Healthcare is critical to the wellbeing of all Minnesotans. We need to open up and offer MnCare to all individuals as a choice along side private plans that wish to compete in the individual market. Existing infrastructure like can be used to gather these individuals for group rate status and get them enrolled. To control costs, contracts need to be established directly with the providers to insure the providers are being well compensated and to cut out the man in the middle expenses. Eliminating networks and requiring all providers to participate would help spur competition in both the private and public insurance pools.



Maintaining a balanced budget is of vital importance and is simply put, a must do. As such, identify spending priorities before implementing tax cuts are a necessity to avoid “Crisis” situations. Budgeting for infrastructure improvements is a MUST in an economy that depends on the movement of good and people from the metro to northern board and beyond. Infrastructure must also include a Statewide fiber network project to bring fast reliable internet to all corners of this state. Transportation must be a long term plan for our roads, bridges, water treatment and even data networks, not just a bandaid solution when we happen to have a surplus. Identifying workforce needs and supporting businesses can revitalize struggling economies. One of the primary ways we can help people and help business is by separating healthcare from the workplace. Offering a public option, as mentioned above, would allow for worker mobility and reduce the strain on the healthcare cost load on businesses.



Today our public schools are having to address social gaps in the lives of kids and still prepare them for their future in a work environment. School budgets rely heavily on local property taxes, and that means some schools will have more resources and opportunities because of their location. Inadequate funding of education will directly impact the direction a children over their life time. Sometimes this results in low income, higher dependency and possible incarceration. Ultimately poor educational outcomes will be born by the taxpayer.

I believe it is more important (and less costly) to spend our tax money early in life. A good education promotes a desire to become a good citizen. A lack of good education not only hurts the child but their families, friends, communities and also affects society in general.

Funding Pre-K. In September of 2014 Minnesota rolled out its first, fully-funded, all-day Kindergarten. Thanks to the legislature, this was a giant educational leap forward for Minnesota’s children. Rural, as well as city five and six year olds had a chance to jump start their formal education. In 2015 first grade teachers were delighteded to see the level of student performance.

But learning begins a birth. We all know that babies learn at a phenomenal rate. They are naturally curious and strive to learn more and more.

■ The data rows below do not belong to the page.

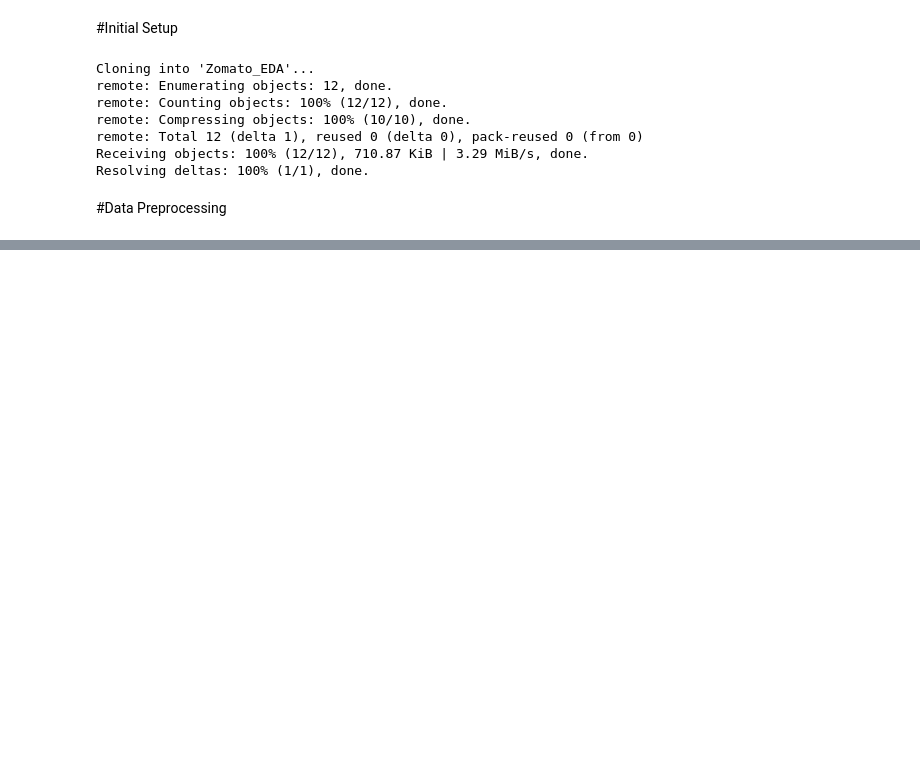
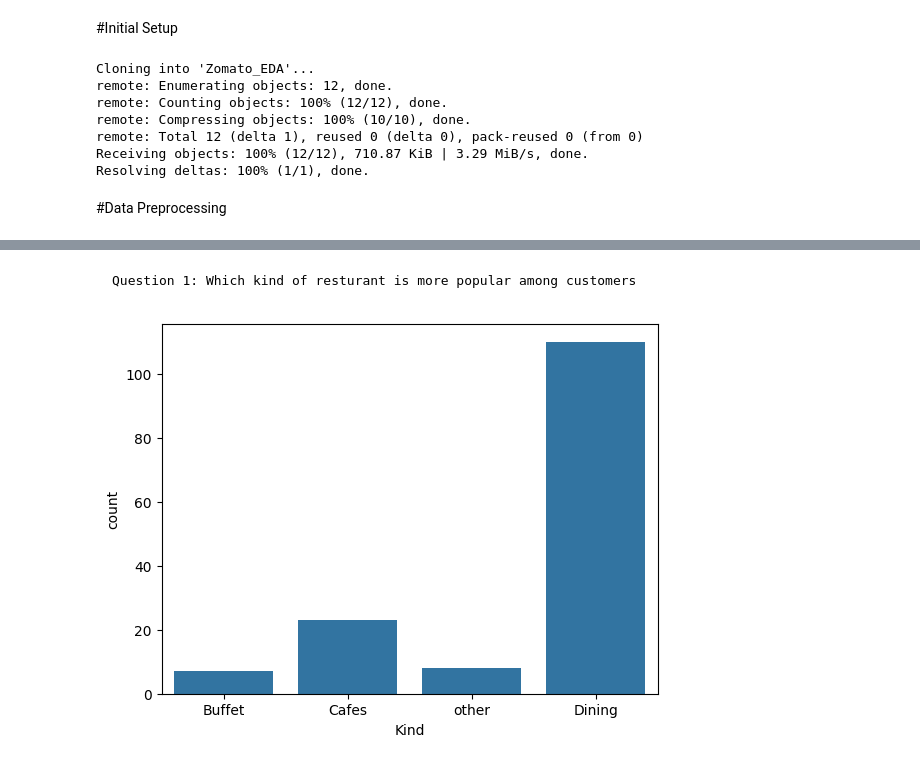
Before and after one commit to sike990/Zomato_EDA, a Jupyter notebook: Zomato_EDA.ipynb, the cells around one changed output, grey strips where cells are left out. Saved outputs shown, nothing was run; the diff lists cells and outputs as text; code cells hidden in the pictures; blank space fills up the shorter version.

````diff
--- a/Zomato_EDA.ipynb
+++ b/Zomato_EDA.ipynb
@@ -30,0 +40,9 @@ data.columns
+# %%
+def handleRate(value):
+  value = value.split('/')
+  value = value[0]
+  return float(value)
+
+data['rate'] = data['rate'].apply(handleRate)
+# %%
+data = data.rename(columns = {'listed_in(type)' : 'Kind'})
@@ -30,0 +66,11 @@ data.columns
+# %% [markdown]
+
+
+```
+Question 1: Which kind of resturant is more popular among customers
+```
+# %%
+sns.countplot(x = data["Kind"])
+plt.show()
+# %% [output]
+[figure, added]
````
Also changed, not shown: parts of 7 cells of this notebook.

Who hasn’t heard a three year old ask “Why?” Two, three, and four year olds benefit greatly from pre-K programs. They are excited about learning and those who are fortunate enough to attend pre-K programs excel in Kindergarten and in higher grades. But many families can’t afford pre-K programs for their children. Research has shown that for every dollar invested in pre-K programs, $3 to $10 would be saved in the long-run. It would be a wise business decision on our part to invest in high-quality early education programs now for all kids.

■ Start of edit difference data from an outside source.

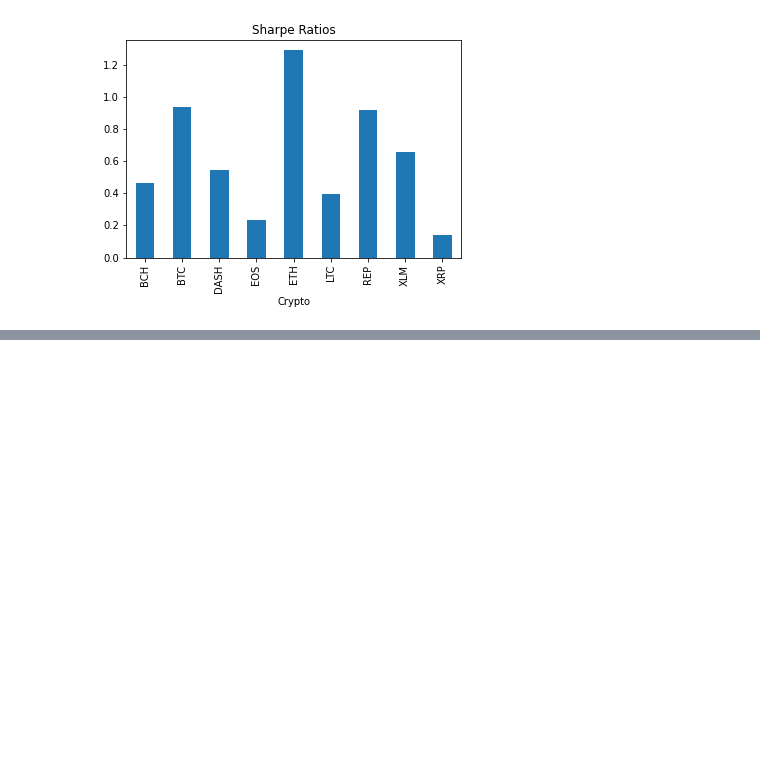
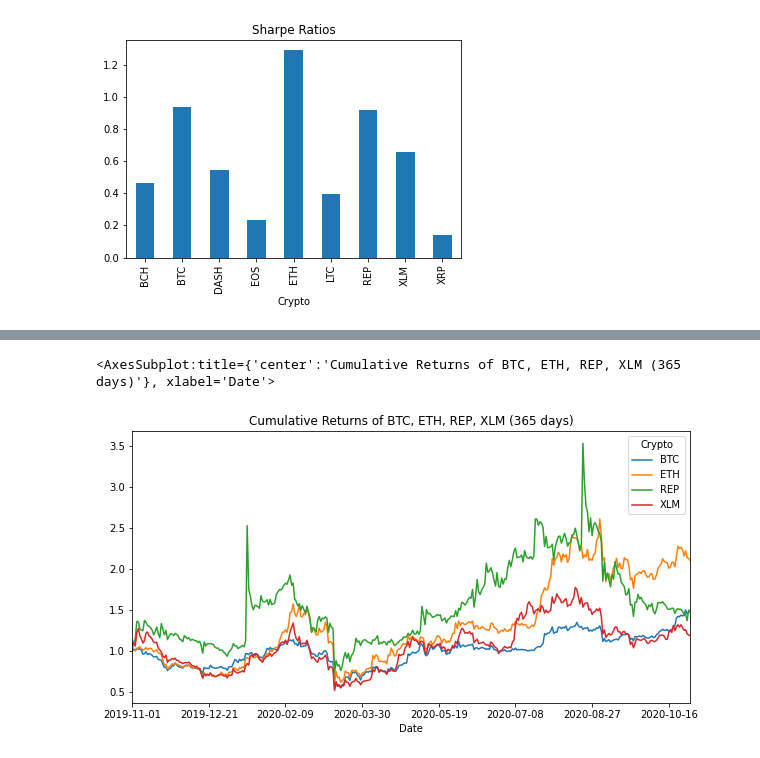
Before and after one commit to mdschulz1973/Planet_Express_IO, a Jupyter notebook: notebooks/crypto_data_prep.ipynb, the cells around one changed output, grey strips where cells are left out. Cells and saved outputs as stored; diff of their text form; code cells hidden in the pictures; blank space fills up the shorter version.

Commit message:
four best cryptos analysis

```diff
--- a/notebooks/crypto_data_prep.ipynb
+++ b/notebooks/crypto_data_prep.ipynb
@@ -265,3 +265,8 @@ sharpe_ratios.plot(kind="bar",title="Sharpe Ratios")
 [figure]
 # %%
 # Sharpe ratio analysis shows that investing in ETH over the course of last 365 days would have achieved the highest risk adjusted return.
+# %%
+# Cumulative returns of four main cryptos
+
+main_cryptos_cum_ret = cumulative_crypto_returns[["BTC","ETH","REP","XLM"]]
+main_cryptos_cum_ret.head()
@@ -267,0 +281,5 @@ sharpe_ratios.plot(kind="bar",title="Sharpe Ratios")
+# %%
+main_cryptos_cum_ret.plot(figsize=(10,5), title = "Cumulative Returns of BTC, ETH, REP, XLM (365 days)")
+# %% [output]
+<AxesSubplot:title={'center':'Cumulative Returns of BTC, ETH, REP, XLM (365 days)'}, xlabel='Date'>
+[figure, added]
```
Also changed, not shown: parts of 7 cells of this notebook.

I am a firm advocate of funding pre-K education and making it available to all, as part of the over all education we offer to our children. I will introduce and support legislation to fund pre-K legislation.

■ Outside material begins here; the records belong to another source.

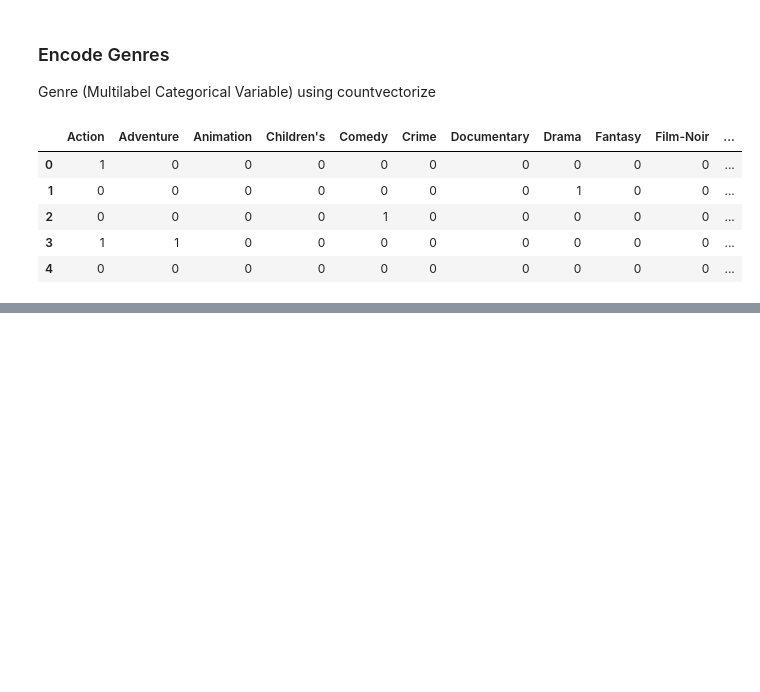
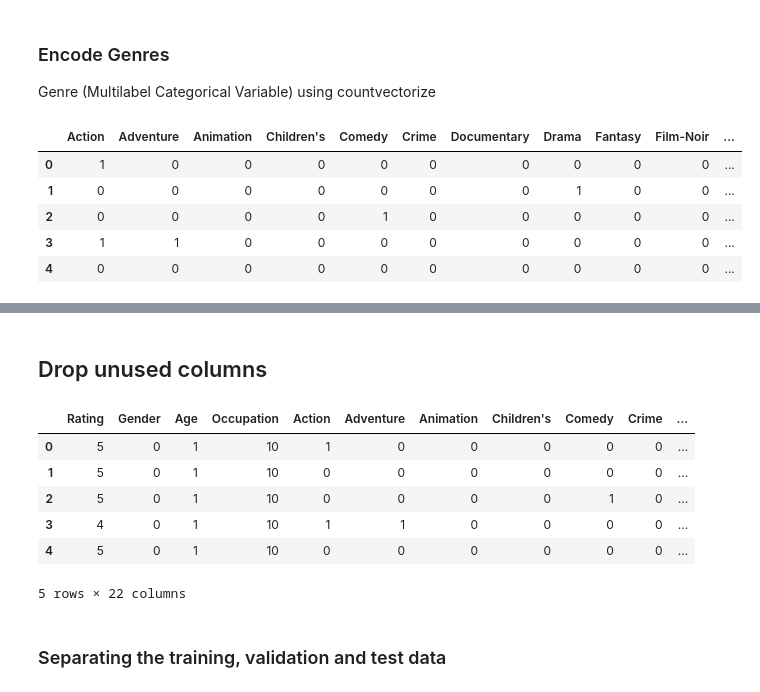
Before and after one commit to maxwellowusu/movie_recommender_system_ML, a Jupyter notebook: movie_recommender_max.ipynb, the cells around one changed output, grey strips where cells are left out. Saved outputs shown, nothing was run; the diff lists cells and outputs as text; code cells hidden in the pictures; blank space fills up the shorter version.

```diff
--- a/movie_recommender_max.ipynb
+++ b/movie_recommender_max.ipynb
@@ -274,0 +289,19 @@ df_movies.drop(['Genres'], axis=1, inplace=True)
+# %%
+# Encode gender inot 0 and 1
+df_movies['Gender']=np.where(df_movies['Gender']=='F',0,1)
+# %% [markdown]
+## Drop unused columns
+# %%
+df_movies.drop(['MovieId', 'Title', 'UserId', 'Timestamp', 'Zip-code'], axis=1, inplace=True)
+# %%
+df_movies.head()
+# %% [output]
+|  | Rating | Gender | Age | Occupation | Action | Adventure | Animation | Children's | Comedy | Crime | ... |
+| 0 | 5 | 0 | 1 | 10 | 1 | 0 | 0 | 0 | 0 | 0 | ... |
+| 1 | 5 | 0 | 1 | 10 | 0 | 0 | 0 | 0 | 0 | 0 | ... |
+| 2 | 5 | 0 | 1 | 10 | 0 | 0 | 0 | 0 | 1 | 0 | ... |
+| 3 | 4 | 0 | 1 | 10 | 1 | 1 | 0 | 0 | 0 | 0 | ... |
+| 4 | 5 | 0 | 1 | 10 | 0 | 0 | 0 | 0 | 0 | 0 | ... |
+5 rows × 22 columns
+# %% [markdown]
+### Separating the training, validation and test data
```
Also changed, not shown: parts of 29 cells of this notebook.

Restore Per-Pupil Formula Funding Mechanism.

Minnesota once lead the nation in per-pupil funding. The current formula hurts districts who are forced to reduce staff, increase fees and eliminate programs.* I will work to restore a reasonable formula that will help our rural schools.

Post Secondary Education

It seems that everyone knows a young person struggling to pay for college loans. The cost of post secondary education has grown to outweigh the benefit of higher wages for many students. Bank loans can claim the graduate’s discretionary spending for decades delaying home and auto purchases and reducing savings and investment. This crippling debt can also delay savings for their own children’s college education. These costs will be paid by the State over the life of the student in the form of less tax capacity, fewer business startups and a less qualified workforce for the new economy.

I propose we allow a pre-payment of credit hours direct from the State that can be redeemed at any time at any State Institution. Gain efficiency by bulk investing over individual family accounts. Students would be protected from inflation that would outpace their savings growth. Pre-purchase of credits would promote cost control. It would help State post secondary schools estimate future enrollment. Neighboring state students would be recruited to attend Minnesota State colleges. Families would be encouraged to gift credits to students. Purchased credits could be transferred to any accepted students. Students will be able to redeem their pre-paid credits upon acceptance to a State education school. Students may earn pre-paid education (PPE) credits in high school through performance or participation. I will work with both sides of the aisle to introduce and pass legislation to fix this iniquity.

More to come…